Now for some color coding. Imagine a map of the U. S.. Every time someone inflicts harm on another person, we mark a red dot at that place. As more people are harmed, red dots increase, and eventually they start to cover the map. We often see this this type of visual dot scenario, when we are tracking outbreaks of illnesses or disease. Now, imagine that every time a harmed person receives help and recovers, we mark over the red dot with a green dot. As the instances of help increase, eventually all the red dots are covered up by green dots. Harm is eradicated. Our goal is to teach our students to take care of each other and fill their community with green dots.

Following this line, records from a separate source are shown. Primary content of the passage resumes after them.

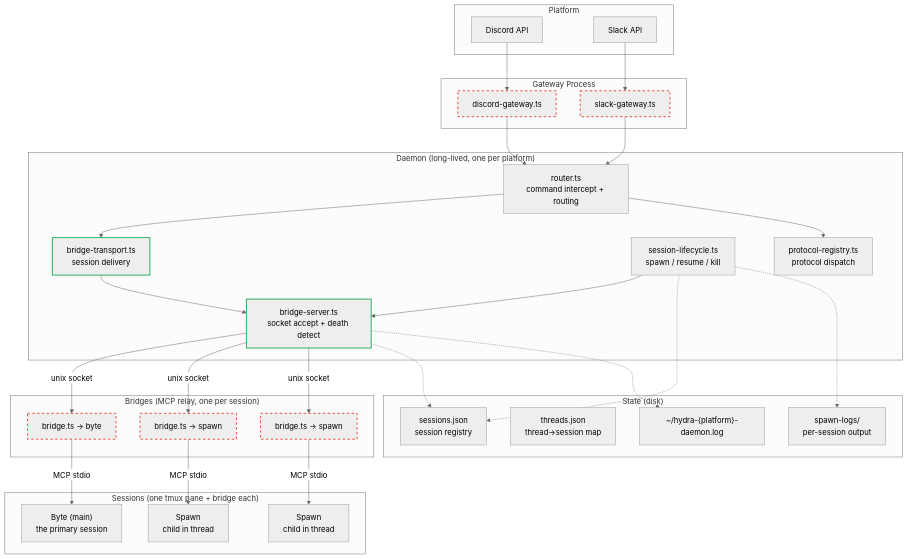
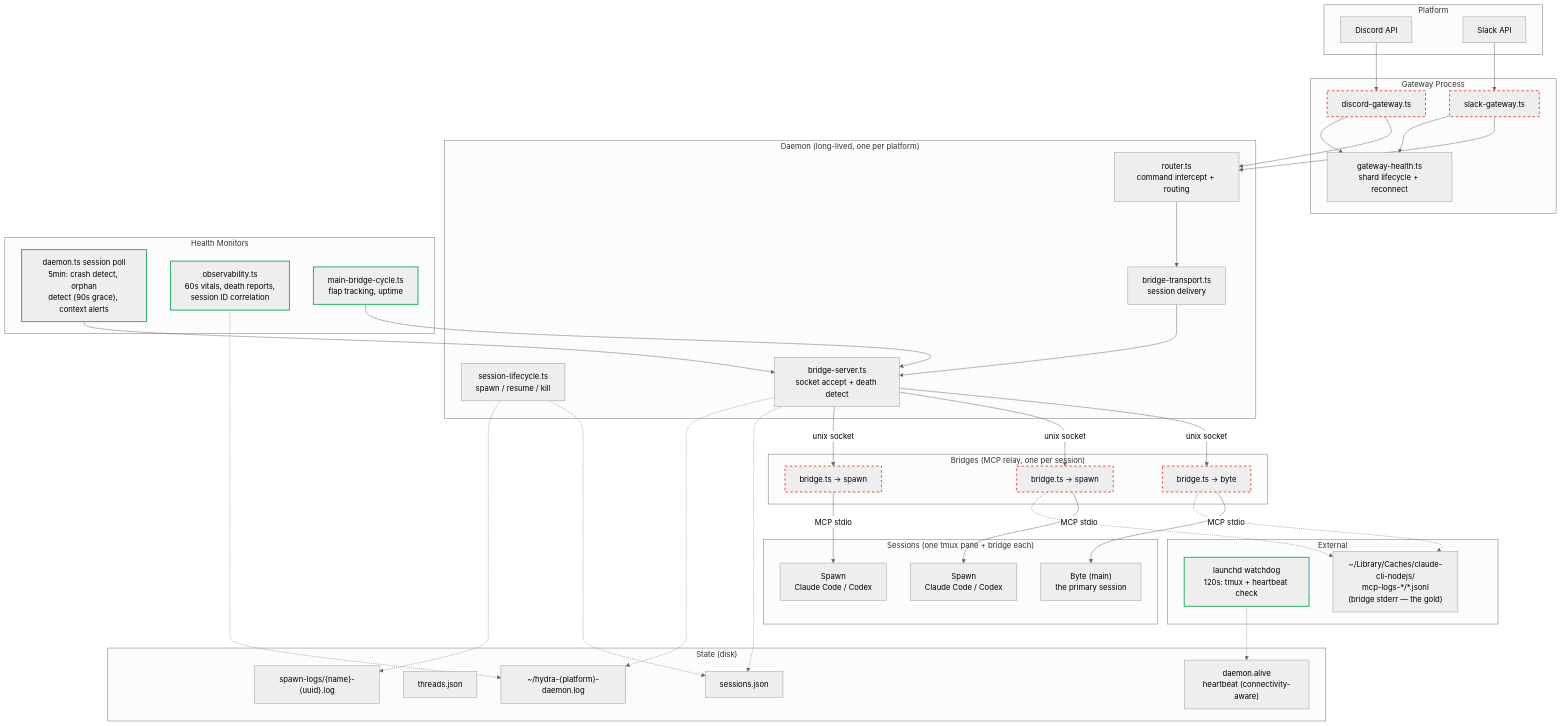
The diagram in diagrams/health-topology.mmd (sf8193/hydra), drawn with Mermaid (neutral theme) before and after one commit. The commit also changed 21 other files, not shown here.

First line of the commit message:
feat: diagram audit + README + CLAUDE.md mention (#193)

```diff
--- a/diagrams/health-topology.mmd
+++ b/diagrams/health-topology.mmd
@@ -1,70 +1,88 @@
-%% Hydra runtime health topology — what runs, how it connects, where it breaks.
+%% Hydra runtime health topology — what runs, how it connects, what monitors it.
 %% Use alongside /debug-hydra-issues for diagnostic orientation.
 
 flowchart TD
     subgraph platform["Platform"]
         discord["Discord API"]
         slack["Slack API"]
     end
 
     subgraph gateway["Gateway Process"]
         dg["discord-gateway.ts"]
         sg["slack-gateway.ts"]
+        gwh["gateway-health.ts<br/>shard lifecycle + reconnect"]
     end
 
     subgraph daemon["Daemon (long-lived, one per platform)"]
         router["router.ts<br/>command intercept + routing"]
         transport["bridge-transport.ts<br/>session delivery"]
         lifecycle["session-lifecycle.ts<br/>spawn / resume / kill"]
-        registry["protocol-registry.ts<br/>protocol dispatch"]
         server["bridge-server.ts<br/>socket accept + death detect"]
+    end
+
+    subgraph health["Health Monitors"]
+        poll["daemon.ts session poll<br/>5min: crash detect, orphan<br/>detect (90s grace), context alerts"]
+        obs["observability.ts<br/>60s vitals, death reports,<br/>session ID correlation"]
+        mbc["main-bridge-cycle.ts<br/>flap tracking, uptime"]
     end
 
     subgraph sessions["Sessions (one tmux pane + bridge each)"]
         byte["Byte (main)<br/>the primary session"]
-        spawn1["Spawn<br/>child in thread"]
-        spawn2["Spawn<br/>child in thread"]
+        spawn1["Spawn<br/>Claude Code / Codex"]
+        spawn2["Spawn<br/>Claude Code / Codex"]
     end
 
     subgraph bridges["Bridges (MCP relay, one per session)"]
         b0["bridge.ts → byte"]
         b1["bridge.ts → spawn"]
         b2["bridge.ts → spawn"]
     end
 
     subgraph state["State (disk)"]
-        sj["sessions.json<br/>session registry"]
-        tj["threads.json<br/>thread→session map"]
-        logs["spawn-logs/<br/>per-session output"]
+        sj["sessions.json"]
+        tj["threads.json"]
+        logs["spawn-logs/{name}-{uuid}.log"]
         dlog["~/hydra-{platform}-daemon.log"]
+        alive["daemon.alive<br/>heartbeat (connectivity-aware)"]
+    end
+
+    subgraph external["External"]
+        watchdog["launchd watchdog<br/>120s: tmux + heartbeat check"]
+        mcp_logs["~/Library/Caches/claude-cli-nodejs/<br/>mcp-logs-*/*.jsonl<br/>(bridge stderr — the gold)"]
     end
 
     discord --> dg
     slack --> sg
     dg --> router
     sg --> router
+    dg --> gwh
+    sg --> gwh
 
     router --> transport
-    router --> registry
     transport --> server
 
     server -- "unix socket" --> b0
     server -- "unix socket" --> b1
     server -- "unix socket" --> b2
 
     b0 -- "MCP stdio" --> byte
     b1 -- "MCP stdio" --> spawn1
     b2 -- "MCP stdio" --> spawn2
 
-    lifecycle --> server
+    poll --> server
+    obs -.-> dlog
+    mbc --> server
+    watchdog -.-> alive
+
     lifecycle -.-> sj
+    lifecycle -.-> logs
     server -.-> sj
     server -.-> dlog
-    lifecycle -.-> logs
+    b0 -.-> mcp_logs
+    b1 -.-> mcp_logs
 
-    %% Failure annotations
     classDef fail stroke:#e74c3c,stroke-width:2px,stroke-dasharray:5 5
     classDef health stroke:#27ae60,stroke-width:2px
 
-    class server,transport health
+    class poll,obs,mbc,watchdog health
     class dg,sg,b0,b1,b2 fail
```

There is two types of green dots, reactive and proactive.  A “reactive green dot”, is an action a bystander takes AFTER a harmful behavior. Imagine this. A student sees someone getting teased on the playground or not included in a game of Foursquare. Later at lunch, that student checks in on his/her classmate and says, “Are you OK?”  This simple action is a reactive green dot.  An even more effective type of behavior is a proactive green dot, intended to prevent the harm from occurring in the first place. An example of this, using our recess scenario, might involve recess duty teachers clarifying that games like Foursquare must include everyone who wants to play. Exclusion is not tolerated at recess. As a teacher I have posted the following proactive green dot statement in my classroom:

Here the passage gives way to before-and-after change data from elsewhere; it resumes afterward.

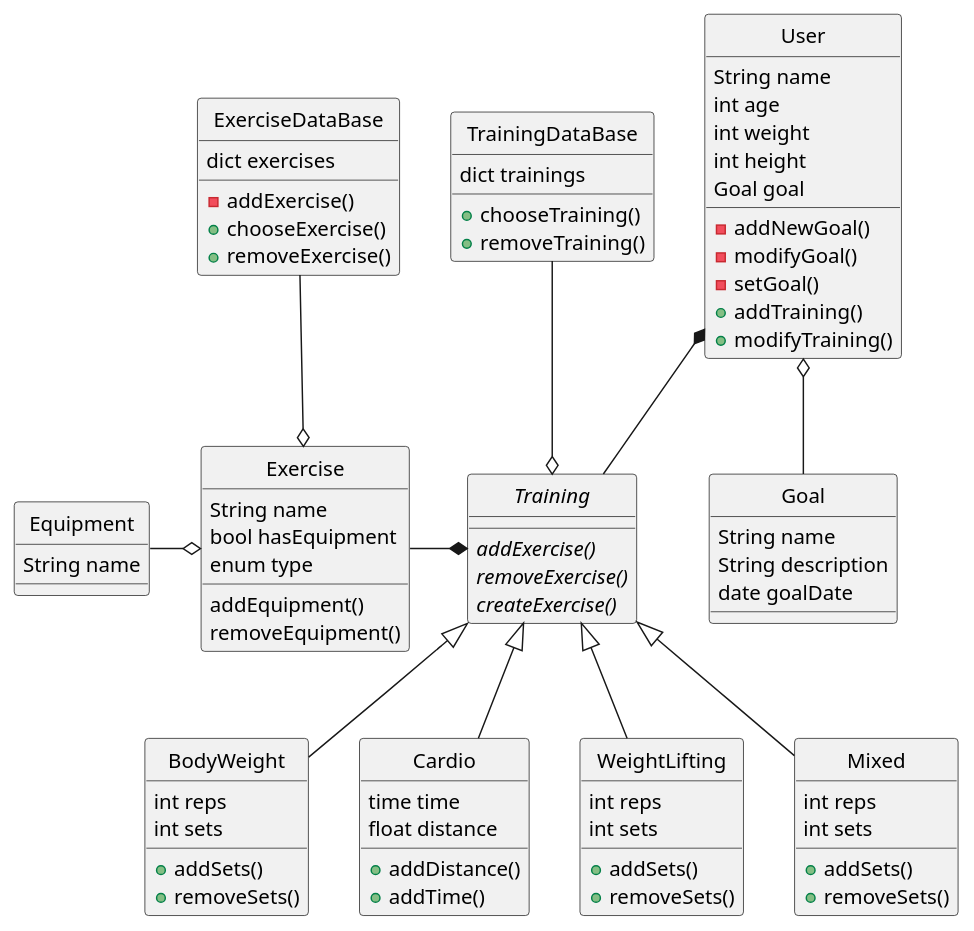
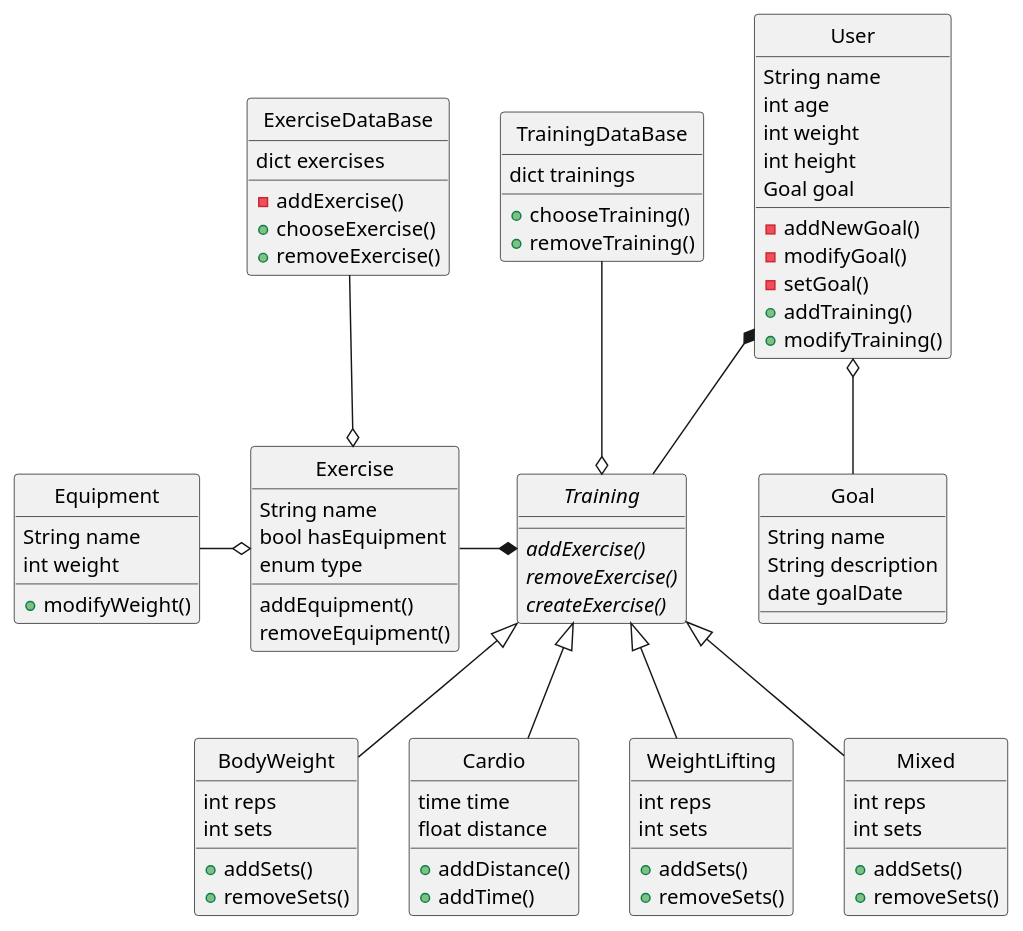
Before and after one commit to Hanna-J-K/fitnessapp: the diagram in diagram.plantuml, drawn with PlantUML.

Commit message:
posprzatane

```diff
--- a/diagram.plantuml
+++ b/diagram.plantuml
@@ -1,97 +1,95 @@
 @startuml FitnessUml
 skinparam Style strictuml
 class User {
     String name
     int age
     int weight
     int height
     Goal goal
     -addNewGoal()
     -modifyGoal()
     -setGoal()
     +addTraining()
     +modifyTraining()
 }
 
-User o-- Goal
-User *-- Training
-
 class Goal {
     String name
     String description
     date goalDate
 }
 
 class TrainingDataBase {
     dict trainings
     +chooseTraining()
     +removeTraining()
 }
-
-TrainingDataBase --o Training
-ExerciseDataBase --o Exercise
 
 class ExerciseDataBase {
     dict exercises
     -addExercise()
     +chooseExercise()
     +removeExercise()
 }
 
 class Exercise {
     String name
     bool hasEquipment
     enum type
     addEquipment()
     removeEquipment()
 }
 
-Equipment -o Exercise
-Exercise -* Training
-
 class Equipment {
     String name
+    int weight
+    +modifyWeight()
 }
 
 abstract class Training {
     {abstract} addExercise()
     {abstract} removeExercise()
     {abstract} createExercise()
 }
-
-Training <|-- BodyWeight
-Training <|-- Cardio
-Training <|-- WeightLifting
-Training <|-- Mixed
 
 class BodyWeight {
     int reps
     int sets
     +addSets()
     +removeSets()
 }
 
 class Cardio {
     time time 
     float distance
     +addDistance()
     +addTime()
 
 }
 
 class WeightLifting {
     int reps
     int sets
     +addSets()
     +removeSets()
 }
 
 class Mixed {
     int reps
     int sets
     +addSets()
     +removeSets()
 }
 
+User o-- Goal
+User *-- Training
+Equipment -o Exercise
+Exercise -* Training
+TrainingDataBase --o Training
+ExerciseDataBase --o Exercise
+Training <|-- BodyWeight
+Training <|-- Cardio
+Training <|-- WeightLifting
+Training <|-- Mixed
 
 @enduml
```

“No one has to do everything, but everyone has to do something.”

I explain the poster to my class. It is a call to action, telling bystanders that they should not stand by, when they see harmful behavior. They must act. I am also telling any potential bullies that harmful behavior is not tolerated in my classroom community. At the end of this blog post, I will ask each of you as my readers to join me in creating proactive green dots throughout our community here at Westtown.

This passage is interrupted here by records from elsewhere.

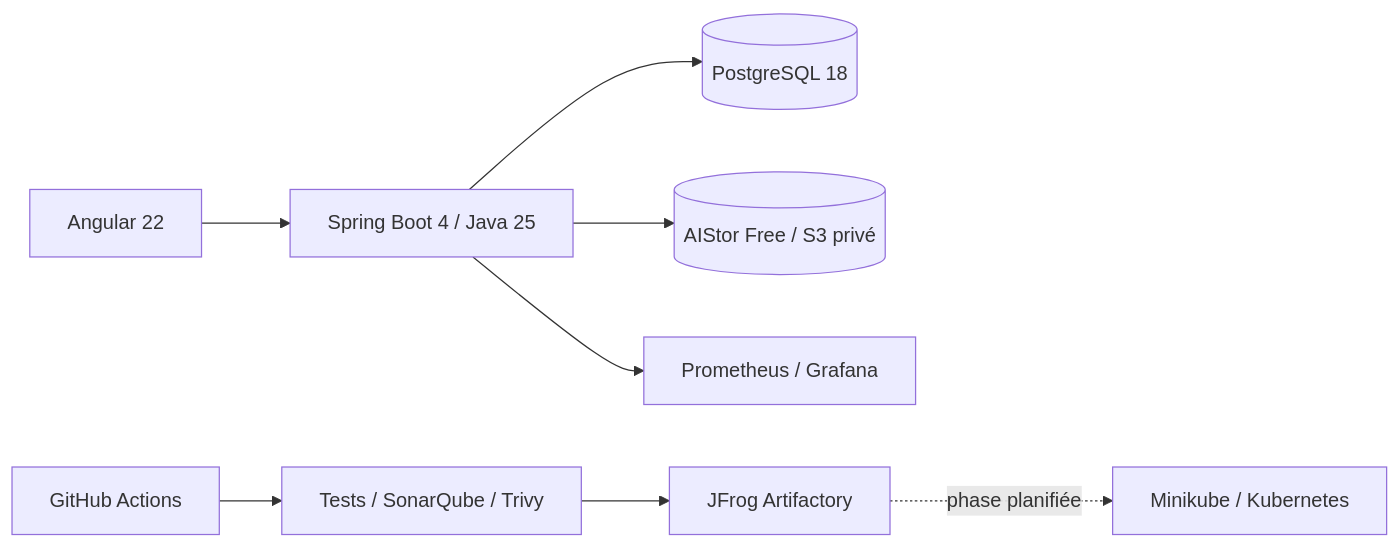
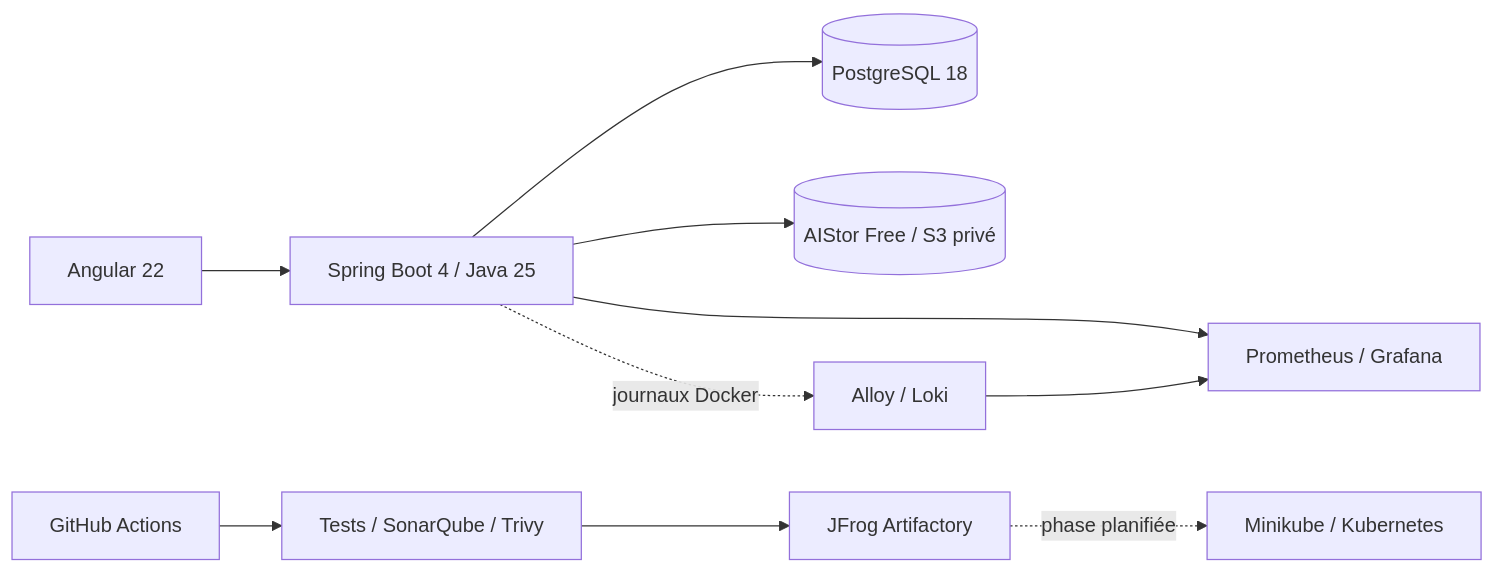
Before and after one commit to mouhamadoulo/molo-devops-lab: the diagram in README.md, drawn with Mermaid. The commit also changed other lines of this file and 5 other files, not shown here.

Commit message:
docs(observability): document the Loki and Alloy log pipeline

````diff
--- a/README.md
+++ b/README.md
@@ -26,10 +27,12 @@
 ```mermaid
 flowchart LR
     UI[Angular 22] --> API[Spring Boot 4 / Java 25]
     API --> DB[(PostgreSQL 18)]
     API --> S3[(AIStor Free / S3 privé)]
     CI[GitHub Actions] --> QA[Tests / SonarQube / Trivy]
     QA --> ART[JFrog Artifactory]
     API --> OBS[Prometheus / Grafana]
+    API -. journaux Docker .-> LOGS[Alloy / Loki]
+    LOGS --> OBS
     ART -. phase planifiée .-> K8S[Minikube / Kubernetes]
 ```
````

There are obstacles that prevent us from intervening when we see harm, and the Greendot Program gives us strategies for overcoming them. Many of us are simply afraid to intervene if we witness harmful behavior. We fear for our safety. We learned that, despite this understandable obstacle, we can still intervene with a green dot when we see harm. These strategies involve three different approaches, called direct, delegate, and distract, or the 3 D’s for short.  Direct intervention involves confronting the bully and  telling him/her to stop. This is the least common type of green dot, because it takes  some guts. If you are standing up to a bully, you probably need to be confident in your physical strength. I know I rarely am, and in all honesty, this strategy is the one I am least likely to employ. The second strategy involves delegating or finding help. We tell students to get a teacher when things heat up and get out of hand on the playground. They do. They are acting out a green dot by getting help. Calling 9-1-1 is another example of  delegating a green dot. Delegating works, because it stops the harm. The third type of green dot involves distraction. The bell ringing to signal that recess is over will stop a bully in his/her tracks. So will this, “Excuse me, can I borrow your cell phone? Or, “What is snack today?” This can interrupt the process of harm just enough to keep it from progressing. The favorite distraction for the college trainees at my conference involved spilling your drink on someone. Each of us had to reflect and determine which type of green dot intervention we might be most likely to use, direct, delegate, or distract. Practicing bystander intervention in our heads in hypothetical form prepares us for for situations when we must act out green dots in real life. Sometimes, a harmful situation calls for a combination of these three strategies. This is fine, as long the harm is stopped.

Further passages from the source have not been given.